“Inti Raymi” June 24
The Inti Raymi is a festival that celebrates the Sun God of the Incas and is the most important folkloric expression of Cusco. It is the most solemn and grand celebration of the late Inca Empire. The location of Inti Raymi is the fortress of Sacsayhuaman, located in the north of Cusco. According to Inca Garcilaso de la Vega, Sacsayhuaman is “the largest and most magnificent work that the Inca constructed in order to show his power and majesty.”
More than six centuries ago, the Inca Pachacutec instituted the feast to the Sun God. The Cusqueños are still representing the Inti Raymi with the same fervor with which their ancestors performed in the splendid time of the empire. The people of Cusco prepare for the party for many days before June 24, when it fills the square in front of which the Sacsayhuaman fortress rises.
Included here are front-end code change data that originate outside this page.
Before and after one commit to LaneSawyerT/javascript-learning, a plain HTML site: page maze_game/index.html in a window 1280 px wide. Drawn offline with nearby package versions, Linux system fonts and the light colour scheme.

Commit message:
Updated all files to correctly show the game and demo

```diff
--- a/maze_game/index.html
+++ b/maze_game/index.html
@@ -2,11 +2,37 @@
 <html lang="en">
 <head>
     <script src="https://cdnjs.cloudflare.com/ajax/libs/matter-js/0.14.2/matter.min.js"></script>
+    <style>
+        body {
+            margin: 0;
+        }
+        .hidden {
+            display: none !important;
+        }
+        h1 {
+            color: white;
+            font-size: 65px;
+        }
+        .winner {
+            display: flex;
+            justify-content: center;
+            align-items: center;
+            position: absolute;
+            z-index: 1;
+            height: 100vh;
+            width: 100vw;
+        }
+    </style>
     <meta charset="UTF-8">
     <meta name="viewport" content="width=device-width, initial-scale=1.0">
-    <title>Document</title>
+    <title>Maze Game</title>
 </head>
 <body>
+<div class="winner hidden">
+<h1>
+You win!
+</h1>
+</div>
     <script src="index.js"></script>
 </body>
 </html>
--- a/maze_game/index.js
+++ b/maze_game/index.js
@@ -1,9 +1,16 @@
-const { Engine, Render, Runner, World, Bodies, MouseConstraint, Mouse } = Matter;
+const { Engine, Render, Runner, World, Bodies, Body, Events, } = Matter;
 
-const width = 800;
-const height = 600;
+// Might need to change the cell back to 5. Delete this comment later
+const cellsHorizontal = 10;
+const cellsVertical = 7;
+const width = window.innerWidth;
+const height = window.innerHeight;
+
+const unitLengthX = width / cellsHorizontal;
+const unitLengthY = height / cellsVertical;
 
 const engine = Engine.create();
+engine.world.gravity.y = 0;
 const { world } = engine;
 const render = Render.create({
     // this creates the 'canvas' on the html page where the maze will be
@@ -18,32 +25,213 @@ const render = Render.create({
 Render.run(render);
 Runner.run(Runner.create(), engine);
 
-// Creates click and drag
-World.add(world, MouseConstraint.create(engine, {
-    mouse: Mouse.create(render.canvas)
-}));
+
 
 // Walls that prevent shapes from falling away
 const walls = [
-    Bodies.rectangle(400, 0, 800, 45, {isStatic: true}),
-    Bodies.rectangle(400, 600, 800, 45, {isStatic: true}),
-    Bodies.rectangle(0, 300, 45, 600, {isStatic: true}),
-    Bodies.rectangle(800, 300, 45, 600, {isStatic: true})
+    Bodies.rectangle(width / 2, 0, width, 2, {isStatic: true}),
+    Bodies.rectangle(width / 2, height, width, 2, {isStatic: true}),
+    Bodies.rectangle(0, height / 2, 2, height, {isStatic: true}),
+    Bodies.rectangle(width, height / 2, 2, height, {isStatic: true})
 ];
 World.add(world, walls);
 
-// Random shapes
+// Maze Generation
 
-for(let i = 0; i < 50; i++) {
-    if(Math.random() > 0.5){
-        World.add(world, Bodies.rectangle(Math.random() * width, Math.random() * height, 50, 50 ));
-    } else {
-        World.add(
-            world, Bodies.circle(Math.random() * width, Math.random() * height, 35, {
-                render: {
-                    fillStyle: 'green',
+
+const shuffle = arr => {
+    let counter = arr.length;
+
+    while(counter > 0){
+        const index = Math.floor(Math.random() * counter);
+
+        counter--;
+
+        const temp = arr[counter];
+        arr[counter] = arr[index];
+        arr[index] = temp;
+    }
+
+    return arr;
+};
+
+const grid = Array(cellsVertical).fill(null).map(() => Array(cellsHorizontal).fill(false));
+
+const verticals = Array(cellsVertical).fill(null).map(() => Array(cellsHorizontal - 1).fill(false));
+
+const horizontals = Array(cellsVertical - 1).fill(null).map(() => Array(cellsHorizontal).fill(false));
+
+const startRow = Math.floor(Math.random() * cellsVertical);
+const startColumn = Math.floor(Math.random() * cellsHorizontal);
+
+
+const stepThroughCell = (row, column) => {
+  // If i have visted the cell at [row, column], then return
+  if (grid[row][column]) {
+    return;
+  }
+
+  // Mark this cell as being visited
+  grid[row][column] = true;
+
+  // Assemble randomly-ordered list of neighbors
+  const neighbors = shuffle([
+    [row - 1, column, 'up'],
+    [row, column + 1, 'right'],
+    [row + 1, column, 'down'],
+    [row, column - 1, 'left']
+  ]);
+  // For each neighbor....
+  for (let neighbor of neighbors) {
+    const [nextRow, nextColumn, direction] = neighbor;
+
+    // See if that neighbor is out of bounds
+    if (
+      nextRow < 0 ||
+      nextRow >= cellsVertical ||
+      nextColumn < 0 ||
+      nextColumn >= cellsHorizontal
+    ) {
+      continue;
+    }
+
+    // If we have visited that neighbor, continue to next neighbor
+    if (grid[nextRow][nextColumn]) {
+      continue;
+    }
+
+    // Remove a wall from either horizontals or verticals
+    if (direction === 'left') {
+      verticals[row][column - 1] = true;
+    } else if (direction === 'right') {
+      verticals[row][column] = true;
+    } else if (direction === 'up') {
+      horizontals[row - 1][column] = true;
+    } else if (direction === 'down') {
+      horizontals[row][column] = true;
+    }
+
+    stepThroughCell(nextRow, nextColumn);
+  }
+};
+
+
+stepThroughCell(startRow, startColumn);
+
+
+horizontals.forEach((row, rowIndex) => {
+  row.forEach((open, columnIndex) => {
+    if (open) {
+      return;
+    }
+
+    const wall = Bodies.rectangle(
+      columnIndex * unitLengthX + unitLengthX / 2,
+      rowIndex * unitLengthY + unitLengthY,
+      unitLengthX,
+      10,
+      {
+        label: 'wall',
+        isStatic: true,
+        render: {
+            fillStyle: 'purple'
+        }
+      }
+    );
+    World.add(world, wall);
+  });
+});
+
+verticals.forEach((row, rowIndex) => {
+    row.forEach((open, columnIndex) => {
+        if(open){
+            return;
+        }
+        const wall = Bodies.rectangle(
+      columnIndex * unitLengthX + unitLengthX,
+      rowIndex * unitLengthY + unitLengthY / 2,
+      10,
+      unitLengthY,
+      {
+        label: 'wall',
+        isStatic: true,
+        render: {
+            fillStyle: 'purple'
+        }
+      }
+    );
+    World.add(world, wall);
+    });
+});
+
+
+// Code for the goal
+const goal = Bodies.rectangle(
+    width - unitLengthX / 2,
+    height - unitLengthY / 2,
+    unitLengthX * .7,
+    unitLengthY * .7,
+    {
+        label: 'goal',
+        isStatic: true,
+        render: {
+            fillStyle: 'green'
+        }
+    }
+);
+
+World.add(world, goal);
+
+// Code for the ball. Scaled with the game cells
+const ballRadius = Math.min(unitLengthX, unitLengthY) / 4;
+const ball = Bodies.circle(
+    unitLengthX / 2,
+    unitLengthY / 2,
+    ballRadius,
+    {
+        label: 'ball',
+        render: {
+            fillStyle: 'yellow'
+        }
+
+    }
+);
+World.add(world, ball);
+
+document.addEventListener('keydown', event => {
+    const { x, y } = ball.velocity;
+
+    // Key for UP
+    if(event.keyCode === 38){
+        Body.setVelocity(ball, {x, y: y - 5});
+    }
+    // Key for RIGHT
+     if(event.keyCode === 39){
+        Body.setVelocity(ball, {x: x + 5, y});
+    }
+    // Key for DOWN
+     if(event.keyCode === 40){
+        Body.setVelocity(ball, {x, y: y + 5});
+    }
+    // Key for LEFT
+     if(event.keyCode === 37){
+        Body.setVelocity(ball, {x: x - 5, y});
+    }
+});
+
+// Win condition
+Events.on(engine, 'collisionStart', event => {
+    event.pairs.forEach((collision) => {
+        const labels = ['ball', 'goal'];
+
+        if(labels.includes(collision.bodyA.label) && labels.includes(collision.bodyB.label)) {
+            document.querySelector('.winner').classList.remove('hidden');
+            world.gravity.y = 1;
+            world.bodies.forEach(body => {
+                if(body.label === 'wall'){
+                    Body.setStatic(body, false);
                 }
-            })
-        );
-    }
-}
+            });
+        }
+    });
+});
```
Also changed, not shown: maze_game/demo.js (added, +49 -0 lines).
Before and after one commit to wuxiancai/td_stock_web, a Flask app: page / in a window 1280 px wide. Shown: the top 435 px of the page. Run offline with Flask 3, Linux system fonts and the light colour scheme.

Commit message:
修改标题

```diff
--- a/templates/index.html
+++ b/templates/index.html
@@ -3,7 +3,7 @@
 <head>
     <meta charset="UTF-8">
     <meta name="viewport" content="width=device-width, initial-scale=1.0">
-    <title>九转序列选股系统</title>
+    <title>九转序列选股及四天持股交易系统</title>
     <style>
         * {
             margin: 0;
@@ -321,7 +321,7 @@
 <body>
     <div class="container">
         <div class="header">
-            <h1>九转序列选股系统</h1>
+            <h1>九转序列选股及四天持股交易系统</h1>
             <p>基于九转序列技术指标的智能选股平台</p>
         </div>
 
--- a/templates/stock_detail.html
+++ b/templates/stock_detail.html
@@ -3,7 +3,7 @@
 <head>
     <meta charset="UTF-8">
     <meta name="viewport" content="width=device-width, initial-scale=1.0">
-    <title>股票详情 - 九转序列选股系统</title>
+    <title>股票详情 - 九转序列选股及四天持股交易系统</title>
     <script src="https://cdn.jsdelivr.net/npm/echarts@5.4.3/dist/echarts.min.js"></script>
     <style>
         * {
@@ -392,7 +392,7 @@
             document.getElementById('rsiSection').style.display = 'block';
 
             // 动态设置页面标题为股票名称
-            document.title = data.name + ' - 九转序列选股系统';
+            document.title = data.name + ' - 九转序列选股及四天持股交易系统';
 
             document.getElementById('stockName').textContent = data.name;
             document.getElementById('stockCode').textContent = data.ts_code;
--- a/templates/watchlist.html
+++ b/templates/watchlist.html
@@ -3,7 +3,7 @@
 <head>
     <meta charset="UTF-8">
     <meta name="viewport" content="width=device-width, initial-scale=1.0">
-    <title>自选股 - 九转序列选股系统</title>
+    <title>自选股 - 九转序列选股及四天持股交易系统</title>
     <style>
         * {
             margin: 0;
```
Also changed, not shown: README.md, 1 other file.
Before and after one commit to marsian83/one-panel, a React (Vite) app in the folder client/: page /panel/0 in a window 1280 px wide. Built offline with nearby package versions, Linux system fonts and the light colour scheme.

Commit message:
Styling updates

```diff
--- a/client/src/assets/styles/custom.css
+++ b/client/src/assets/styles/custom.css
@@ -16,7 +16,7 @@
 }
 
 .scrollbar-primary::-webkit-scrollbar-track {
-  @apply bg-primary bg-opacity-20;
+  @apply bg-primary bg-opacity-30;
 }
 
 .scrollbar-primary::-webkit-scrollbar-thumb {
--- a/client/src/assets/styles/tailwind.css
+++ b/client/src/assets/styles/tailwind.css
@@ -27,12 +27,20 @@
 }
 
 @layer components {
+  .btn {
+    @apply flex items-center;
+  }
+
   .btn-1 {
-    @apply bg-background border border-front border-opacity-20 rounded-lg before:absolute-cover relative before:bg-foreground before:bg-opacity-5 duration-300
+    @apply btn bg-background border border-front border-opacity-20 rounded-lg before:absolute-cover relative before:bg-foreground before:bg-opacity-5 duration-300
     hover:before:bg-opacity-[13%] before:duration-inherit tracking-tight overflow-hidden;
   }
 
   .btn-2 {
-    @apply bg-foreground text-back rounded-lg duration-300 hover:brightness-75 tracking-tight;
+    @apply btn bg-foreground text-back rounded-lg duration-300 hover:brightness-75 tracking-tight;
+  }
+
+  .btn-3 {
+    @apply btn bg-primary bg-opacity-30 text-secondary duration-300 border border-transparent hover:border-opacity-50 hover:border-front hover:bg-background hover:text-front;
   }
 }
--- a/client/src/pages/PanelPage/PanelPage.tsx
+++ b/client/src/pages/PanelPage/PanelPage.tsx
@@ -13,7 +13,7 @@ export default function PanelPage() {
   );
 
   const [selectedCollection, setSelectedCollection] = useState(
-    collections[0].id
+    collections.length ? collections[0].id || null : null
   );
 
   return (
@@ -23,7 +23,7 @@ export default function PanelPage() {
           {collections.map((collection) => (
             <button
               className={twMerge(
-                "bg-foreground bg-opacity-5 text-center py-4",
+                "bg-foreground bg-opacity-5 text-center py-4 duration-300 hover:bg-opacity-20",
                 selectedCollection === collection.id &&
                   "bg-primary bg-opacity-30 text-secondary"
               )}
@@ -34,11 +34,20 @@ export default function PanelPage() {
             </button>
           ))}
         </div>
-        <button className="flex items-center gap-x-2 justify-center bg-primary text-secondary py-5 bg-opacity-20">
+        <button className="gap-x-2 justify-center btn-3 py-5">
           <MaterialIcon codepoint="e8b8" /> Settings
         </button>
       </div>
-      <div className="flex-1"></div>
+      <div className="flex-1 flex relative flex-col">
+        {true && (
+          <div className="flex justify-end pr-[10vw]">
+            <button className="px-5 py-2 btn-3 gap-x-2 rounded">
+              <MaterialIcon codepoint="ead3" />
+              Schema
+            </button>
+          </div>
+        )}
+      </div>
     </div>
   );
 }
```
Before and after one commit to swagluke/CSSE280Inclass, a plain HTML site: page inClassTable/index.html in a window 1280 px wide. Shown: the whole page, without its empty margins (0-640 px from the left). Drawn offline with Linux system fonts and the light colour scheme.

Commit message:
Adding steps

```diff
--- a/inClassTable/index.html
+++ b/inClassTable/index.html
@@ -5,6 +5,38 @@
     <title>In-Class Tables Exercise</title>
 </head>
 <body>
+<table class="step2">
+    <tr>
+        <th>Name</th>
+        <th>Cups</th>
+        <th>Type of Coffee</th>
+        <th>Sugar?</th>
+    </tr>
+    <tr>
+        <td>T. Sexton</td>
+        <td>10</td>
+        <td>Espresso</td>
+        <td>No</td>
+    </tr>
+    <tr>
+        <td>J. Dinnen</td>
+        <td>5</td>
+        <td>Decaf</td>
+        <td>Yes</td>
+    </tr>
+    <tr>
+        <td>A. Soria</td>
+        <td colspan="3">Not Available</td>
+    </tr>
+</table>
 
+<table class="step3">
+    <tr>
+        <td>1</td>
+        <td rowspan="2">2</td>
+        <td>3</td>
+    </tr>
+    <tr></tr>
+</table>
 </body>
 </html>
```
The contemporary version (begun June 24, 1944) of Inti Raymi was begun to honor the memory of the city, its ancient origin, and its status as the cradle of the Grand Inca civilization.
To the beat of ancient musical airs, delegates parade with their traditional costumes, and also, as coming from another time, ñustas, coyas and pallas, which move in undulating columns. Finally, suddenly, the Inca is seen. The sovereign is carried on a litter, which in ancient times was gold and silver, and accompanied by an entourage of dignitaries who walk a respectable distance from him.
“Pachamama Raymi” (Earth Mother Day) August 1st
This is an Andean ritual that worships and gives tribute to the Pachamama (Mother Earth) in a special ceremony called “payment to the earth” with offerings of coca leaves, chicha de jora, and huayruro seeds (mystical jungle seeds). The rite marks the beginning of the Andean New Year.
All Saints Day and Day of the Dead
November 1-2 (Pan-Peruvian)
These days are dedicated to the memory of the dead. The worship of the dead was a common and respected custom during pre-Hispanic times in Peru, and part of that tradition, combined with Christian elements, still lives on today. In general, people attend mass during the daytime. At night, the relatives of the deceased hold a candlelight vigil in the cemetery until dawn on November 2.
“Feria Santuranticuy” (Santuranticuy Fair) December 24
A festival dating back to the colonial period, it now ranks as one of the largest handicrafts fairs in Peru. It is held every year in Cusco’s Main Square, where the painters of religious images and artisans offer a wide range of Christmas figurines to go with the Nativity scenes found in homes and chapels across Cusco. This is incredibly unique to see. The night before this festival, the vendors will sleep on the sidewalks, wrapped up next to their merchandise, to ensure a good place for the next day. The sidewalks around the main plaza are absolutely packed!